Sight loss is something many people the world over worry about. Though if you live in an industrialised country, chances are you’d have access to treatment and support if your sight became compromised.
Presently 90 per cent of the world’s blind people live in developing countries, and for them, gaining access to treatment and support is by no means guaranteed. This is even more upsetting when learning that 75 per cent of the world’s blindness can be prevented or cured, meaning there are millions of people who are blind that don’t have to be.
Since 2014, Sightsavers has been fundraising for our Million Miracles appeal – a campaign aiming to fund a million sight-saving surgeries throughout the poorest parts of the world. Three years on, with funding for 811,000 surgeries raised, we are closing in on our ambitious target. We hope that, with the generosity of our supporters, we’ll get there this Christmas. But we’re not there yet…
Virgin Unite has been supporting A Million Miracles since the beginning, funding cataract operations in Asia and Africa, and encouraging the British public to join the appeal. It’s been an incredible journey and as we approach the end of the three year campaign there has never been a better time to get involved; from the 09th October until the 09th January, the UK government will match all donations pound for pound!
The funding received through UK Aid Match will support our projects in Pakistan and Bangladesh. These projects are providing life-changing cataract operations and are breaking down barriers to eye health for some of the poorest and most vulnerable, including women and men with disabilities, and children like Majidul.
Majidul is seven and lives in the Kushtia district of Bangladesh with his family. His father earns a small amount of money working in the nearby paddy fields and his mother keeps their home. Before his cataract surgery, Majidul could not see well enough to learn to read or write. He was a sporty little chap and enjoyed playing badminton and cricket, but with such poor vision he struggled to keep up with the games.
Before his cataract surgery, Majidul could not see well enough to learn to read or write.
After having no luck getting a diagnosis from local village practitioners, Majidul’s parents grew very worried about his future. Without sight he would struggle to get an education, and might never be able to work, leave his parents’ home, or raise a family of his own. So when they heard that an eye camp would be taking place some distance away, they were determined to make the journey for the sake of their little boy, whatever it took.
When they arrived, a brief examination identified cataracts in both Majidul’s eyes. Much to his parent’s joy, the eye health worker contacted the Khulna division of Sightsavers, who arranged for Majidul to have surgery – fully paid for by our supporters’ donations.
A year on from the surgery, a lot has changed for Majidul. He has flourished – from isolated and unresponsive, to a confident and cheerful boy.

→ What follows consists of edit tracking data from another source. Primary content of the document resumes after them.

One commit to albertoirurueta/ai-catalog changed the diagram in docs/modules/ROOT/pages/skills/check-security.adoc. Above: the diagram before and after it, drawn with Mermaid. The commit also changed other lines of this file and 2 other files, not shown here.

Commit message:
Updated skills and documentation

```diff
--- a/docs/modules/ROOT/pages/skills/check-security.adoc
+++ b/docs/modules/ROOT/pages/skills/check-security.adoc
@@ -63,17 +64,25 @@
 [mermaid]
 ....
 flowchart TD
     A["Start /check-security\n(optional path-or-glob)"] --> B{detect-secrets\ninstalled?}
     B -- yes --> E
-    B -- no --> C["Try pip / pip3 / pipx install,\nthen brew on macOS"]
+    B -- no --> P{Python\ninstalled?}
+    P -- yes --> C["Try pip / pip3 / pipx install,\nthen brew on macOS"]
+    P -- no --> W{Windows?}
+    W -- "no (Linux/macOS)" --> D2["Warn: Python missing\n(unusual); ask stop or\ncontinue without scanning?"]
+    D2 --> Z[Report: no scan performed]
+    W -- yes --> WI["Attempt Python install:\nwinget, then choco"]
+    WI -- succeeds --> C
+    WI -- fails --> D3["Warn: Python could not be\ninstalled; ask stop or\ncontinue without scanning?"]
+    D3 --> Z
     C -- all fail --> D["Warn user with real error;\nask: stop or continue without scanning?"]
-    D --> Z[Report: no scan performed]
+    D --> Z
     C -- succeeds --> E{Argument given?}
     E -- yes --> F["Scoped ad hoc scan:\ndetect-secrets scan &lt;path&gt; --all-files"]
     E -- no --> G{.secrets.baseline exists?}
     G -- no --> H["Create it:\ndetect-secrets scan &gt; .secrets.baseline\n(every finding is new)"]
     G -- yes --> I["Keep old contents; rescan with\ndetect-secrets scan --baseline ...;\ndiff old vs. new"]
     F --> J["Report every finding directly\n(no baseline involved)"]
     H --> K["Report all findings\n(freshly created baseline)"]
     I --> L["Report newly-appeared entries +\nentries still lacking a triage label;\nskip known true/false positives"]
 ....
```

Soon after, Majidul travelled to the capital, Dhaka, with his mother, where he bravely underwent cataract surgery without any fuss. Following his surgery, Majidul made a quick recovery. His reaction to seeing clearly for the first time was almost instantaneous, giggling with delight at the colourful soft toys being handed to him as his bandages were removed.
A year on from the surgery, a lot has changed for Majidul. He has flourished – from isolated and unresponsive, to a confident and cheerful boy. He can now help his family with chores at home, go to school, read books and much to his little brother’s delight, he can now play cricket with ease (though we suspect his brother may feel differently when he catches him out)!
If you enjoyed Majidul’s story, you can see more of our work captured in beautiful photographs at our free exhibition on London’s Southbank at More London until the 29th October.
If you would like to make a donation to A Million Miracles, and have your money matched pound for pound by the UK government, please visit www.sightsavers.org or call 0800 089 2020